- [EXERCISE INPUTS]

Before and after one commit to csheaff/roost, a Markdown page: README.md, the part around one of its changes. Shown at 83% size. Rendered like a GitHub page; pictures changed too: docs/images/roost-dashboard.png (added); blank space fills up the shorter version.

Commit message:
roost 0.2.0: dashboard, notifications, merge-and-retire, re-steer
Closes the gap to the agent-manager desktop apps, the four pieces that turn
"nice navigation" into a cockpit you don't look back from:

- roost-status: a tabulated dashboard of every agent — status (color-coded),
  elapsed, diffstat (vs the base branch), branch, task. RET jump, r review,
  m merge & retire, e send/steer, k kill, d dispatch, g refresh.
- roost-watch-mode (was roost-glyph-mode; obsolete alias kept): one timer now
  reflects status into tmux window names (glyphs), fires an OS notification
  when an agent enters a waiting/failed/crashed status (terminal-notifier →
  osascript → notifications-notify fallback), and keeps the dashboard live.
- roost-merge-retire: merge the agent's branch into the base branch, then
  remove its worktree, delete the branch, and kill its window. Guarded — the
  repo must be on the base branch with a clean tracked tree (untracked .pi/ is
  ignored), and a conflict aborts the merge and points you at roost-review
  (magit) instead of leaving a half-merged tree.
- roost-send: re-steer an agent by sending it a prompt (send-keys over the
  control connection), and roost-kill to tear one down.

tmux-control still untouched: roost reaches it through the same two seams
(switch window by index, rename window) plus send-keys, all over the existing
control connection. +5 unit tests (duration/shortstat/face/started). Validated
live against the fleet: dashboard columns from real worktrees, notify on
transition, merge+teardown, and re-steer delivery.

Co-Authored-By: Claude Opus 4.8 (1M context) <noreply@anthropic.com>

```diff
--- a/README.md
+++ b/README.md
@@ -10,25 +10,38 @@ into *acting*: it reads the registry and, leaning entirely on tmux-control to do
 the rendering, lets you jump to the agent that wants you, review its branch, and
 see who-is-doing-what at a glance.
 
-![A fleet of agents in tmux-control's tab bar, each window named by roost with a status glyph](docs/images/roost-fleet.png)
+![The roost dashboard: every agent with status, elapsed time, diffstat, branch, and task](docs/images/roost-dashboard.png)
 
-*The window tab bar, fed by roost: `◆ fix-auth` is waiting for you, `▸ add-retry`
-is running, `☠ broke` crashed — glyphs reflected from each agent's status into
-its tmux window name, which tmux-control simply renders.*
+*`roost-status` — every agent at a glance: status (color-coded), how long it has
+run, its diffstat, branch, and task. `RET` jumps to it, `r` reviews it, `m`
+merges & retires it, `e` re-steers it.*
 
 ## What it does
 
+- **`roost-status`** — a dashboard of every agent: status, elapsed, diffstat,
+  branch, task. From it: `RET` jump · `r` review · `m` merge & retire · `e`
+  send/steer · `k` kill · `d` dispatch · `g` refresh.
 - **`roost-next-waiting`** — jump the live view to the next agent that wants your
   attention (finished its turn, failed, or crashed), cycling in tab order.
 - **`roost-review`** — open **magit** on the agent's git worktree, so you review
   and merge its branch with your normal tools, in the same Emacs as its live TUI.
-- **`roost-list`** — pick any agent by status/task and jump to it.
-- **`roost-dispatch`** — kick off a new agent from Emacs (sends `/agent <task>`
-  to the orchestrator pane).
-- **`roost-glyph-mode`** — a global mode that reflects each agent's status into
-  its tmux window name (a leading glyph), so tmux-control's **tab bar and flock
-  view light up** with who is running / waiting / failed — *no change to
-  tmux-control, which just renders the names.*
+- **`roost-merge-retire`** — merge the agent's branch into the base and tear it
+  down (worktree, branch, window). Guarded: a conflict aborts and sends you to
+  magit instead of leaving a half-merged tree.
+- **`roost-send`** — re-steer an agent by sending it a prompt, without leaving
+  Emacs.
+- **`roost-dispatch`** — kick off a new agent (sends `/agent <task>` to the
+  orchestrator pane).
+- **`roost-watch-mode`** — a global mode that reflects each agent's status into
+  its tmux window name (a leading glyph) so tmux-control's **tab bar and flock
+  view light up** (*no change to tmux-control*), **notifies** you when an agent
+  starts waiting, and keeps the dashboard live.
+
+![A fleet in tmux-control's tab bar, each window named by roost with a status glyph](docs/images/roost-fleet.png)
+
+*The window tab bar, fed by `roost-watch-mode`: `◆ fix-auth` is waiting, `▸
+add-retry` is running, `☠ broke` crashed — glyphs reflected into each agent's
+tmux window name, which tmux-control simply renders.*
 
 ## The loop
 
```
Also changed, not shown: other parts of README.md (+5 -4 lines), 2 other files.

- [WHAT IS EXPECTED] Give the records above again, word for word.

- [ANSWER TO THIS EXERCISE]
Before and after one commit to csheaff/roost, a Markdown page: README.md, the part around one of its changes. Shown at 83% size. Rendered like a GitHub page; pictures changed too: docs/images/roost-dashboard.png (added); blank space fills up the shorter version.

Commit message:
roost 0.2.0: dashboard, notifications, merge-and-retire, re-steer
Closes the gap to the agent-manager desktop apps, the four pieces that turn
"nice navigation" into a cockpit you don't look back from:

- roost-status: a tabulated dashboard of every agent — status (color-coded),
  elapsed, diffstat (vs the base branch), branch, task. RET jump, r review,
  m merge & retire, e send/steer, k kill, d dispatch, g refresh.
- roost-watch-mode (was roost-glyph-mode; obsolete alias kept): one timer now
  reflects status into tmux window names (glyphs), fires an OS notification
  when an agent enters a waiting/failed/crashed status (terminal-notifier →
  osascript → notifications-notify fallback), and keeps the dashboard live.
- roost-merge-retire: merge the agent's branch into the base branch, then
  remove its worktree, delete the branch, and kill its window. Guarded — the
  repo must be on the base branch with a clean tracked tree (untracked .pi/ is
  ignored), and a conflict aborts the merge and points you at roost-review
  (magit) instead of leaving a half-merged tree.
- roost-send: re-steer an agent by sending it a prompt (send-keys over the
  control connection), and roost-kill to tear one down.

tmux-control still untouched: roost reaches it through the same two seams
(switch window by index, rename window) plus send-keys, all over the existing
control connection. +5 unit tests (duration/shortstat/face/started). Validated
live against the fleet: dashboard columns from real worktrees, notify on
transition, merge+teardown, and re-steer delivery.

Co-Authored-By: Claude Opus 4.8 (1M context) <noreply@anthropic.com>

```diff
--- a/README.md
+++ b/README.md
@@ -10,25 +10,38 @@ into *acting*: it reads the registry and, leaning entirely on tmux-control to do
 the rendering, lets you jump to the agent that wants you, review its branch, and
 see who-is-doing-what at a glance.
 
-![A fleet of agents in tmux-control's tab bar, each window named by roost with a status glyph](docs/images/roost-fleet.png)
+![The roost dashboard: every agent with status, elapsed time, diffstat, branch, and task](docs/images/roost-dashboard.png)
 
-*The window tab bar, fed by roost: `◆ fix-auth` is waiting for you, `▸ add-retry`
-is running, `☠ broke` crashed — glyphs reflected from each agent's status into
-its tmux window name, which tmux-control simply renders.*
+*`roost-status` — every agent at a glance: status (color-coded), how long it has
+run, its diffstat, branch, and task. `RET` jumps to it, `r` reviews it, `m`
+merges & retires it, `e` re-steers it.*
 
 ## What it does
 
+- **`roost-status`** — a dashboard of every agent: status, elapsed, diffstat,
+  branch, task. From it: `RET` jump · `r` review · `m` merge & retire · `e`
+  send/steer · `k` kill · `d` dispatch · `g` refresh.
 - **`roost-next-waiting`** — jump the live view to the next agent that wants your
   attention (finished its turn, failed, or crashed), cycling in tab order.
 - **`roost-review`** — open **magit** on the agent's git worktree, so you review
   and merge its branch with your normal tools, in the same Emacs as its live TUI.
-- **`roost-list`** — pick any agent by status/task and jump to it.
-- **`roost-dispatch`** — kick off a new agent from Emacs (sends `/agent <task>`
-  to the orchestrator pane).
-- **`roost-glyph-mode`** — a global mode that reflects each agent's status into
-  its tmux window name (a leading glyph), so tmux-control's **tab bar and flock
-  view light up** with who is running / waiting / failed — *no change to
-  tmux-control, which just renders the names.*
+- **`roost-merge-retire`** — merge the agent's branch into the base and tear it
+  down (worktree, branch, window). Guarded: a conflict aborts and sends you to
+  magit instead of leaving a half-merged tree.
+- **`roost-send`** — re-steer an agent by sending it a prompt, without leaving
+  Emacs.
+- **`roost-dispatch`** — kick off a new agent (sends `/agent <task>` to the
+  orchestrator pane).
+- **`roost-watch-mode`** — a global mode that reflects each agent's status into
+  its tmux window name (a leading glyph) so tmux-control's **tab bar and flock
+  view light up** (*no change to tmux-control*), **notifies** you when an agent
+  starts waiting, and keeps the dashboard live.
+
+![A fleet in tmux-control's tab bar, each window named by roost with a status glyph](docs/images/roost-fleet.png)
+
+*The window tab bar, fed by `roost-watch-mode`: `◆ fix-auth` is waiting, `▸
+add-retry` is running, `☠ broke` crashed — glyphs reflected into each agent's
+tmux window name, which tmux-control simply renders.*
 
 ## The loop
 
```
Also changed, not shown: other parts of README.md (+5 -4 lines), 2 other files.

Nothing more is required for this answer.